(Assignment)
Every line of the entries below that carries the string "section" should be copied.

Records from a data collection:
◆ ◆ ◆ ◆
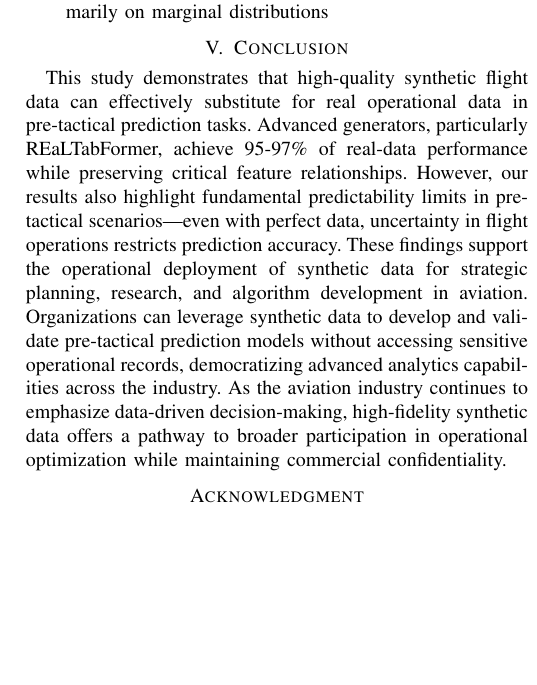
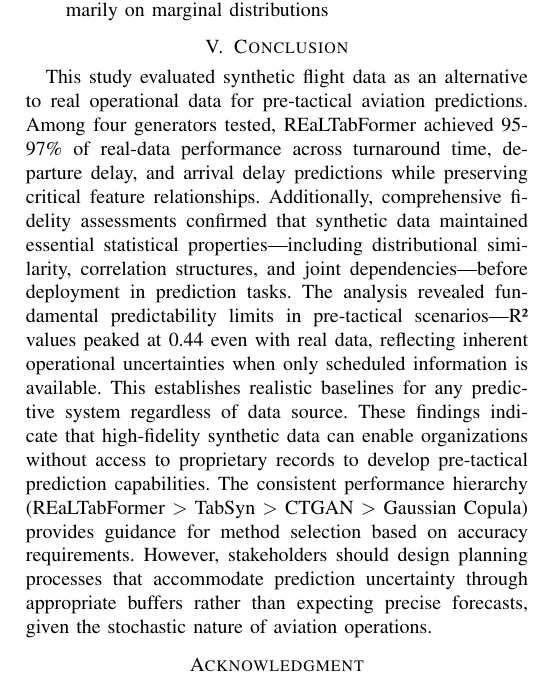
Before and after one commit to Abdulmajid-Murad/synthetic_utility_paper, a LaTeX paper (main.tex): part of one column of page 11 of 13, cut so that both start at the same text, the shorter picture padded with empty space. Compiled offline with pdfLaTeX.

Commit message:
refine conclustion

```diff
--- a/main.tex
+++ b/main.tex
@@ -655,12 +655,11 @@ These findings carry important implications for aviation stakeholders:
 
 
 
-
-
 \section{Conclusion}
 
-This study demonstrates that high-quality synthetic flight data can effectively substitute for real operational data in pre-tactical prediction tasks. Advanced generators, particularly REaLTabFormer, achieve 95-97\% of real-data performance while preserving critical feature relationships. However, our results also highlight fundamental predictability limits in pre-tactical scenarios—even with perfect data, uncertainty in flight operations restricts prediction accuracy.
-These findings support the operational deployment of synthetic data for strategic planning, research, and algorithm development in aviation. Organizations can leverage synthetic data to develop and validate pre-tactical prediction models without accessing sensitive operational records, democratizing advanced analytics capabilities across the industry. As the aviation industry continues to emphasize data-driven decision-making, high-fidelity synthetic data offers a pathway to broader participation in operational optimization while maintaining commercial confidentiality.
+This study evaluated synthetic flight data as an alternative to real operational data for pre-tactical aviation predictions. Among four generators tested, REaLTabFormer achieved 95-97\% of real-data performance across turnaround time, departure delay, and arrival delay predictions while preserving critical feature relationships. Additionally, comprehensive fidelity assessments confirmed that synthetic data maintained essential statistical properties—including distributional similarity, correlation structures, and joint dependencies—before deployment in prediction tasks.
+The analysis revealed fundamental predictability limits in pre-tactical scenarios—R² values peaked at 0.44 even with real data, reflecting inherent operational uncertainties when only scheduled information is available. This establishes realistic baselines for any predictive system regardless of data source.
+These findings indicate that high-fidelity synthetic data can enable organizations without access to proprietary records to develop pre-tactical prediction capabilities. The consistent performance hierarchy (REaLTabFormer $>$ TabSyn $>$ CTGAN $>$ Gaussian Copula) provides guidance for method selection based on accuracy requirements. However, stakeholders should design planning processes that accommodate prediction uncertainty through appropriate buffers rather than expecting precise forecasts, given the stochastic nature of aviation operations.
 
 
 \section*{Acknowledgment}
```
◆ ◆ ◆ ◆
(Answer to the exercise)
 \section{Conclusion}
 \section*{Acknowledgment}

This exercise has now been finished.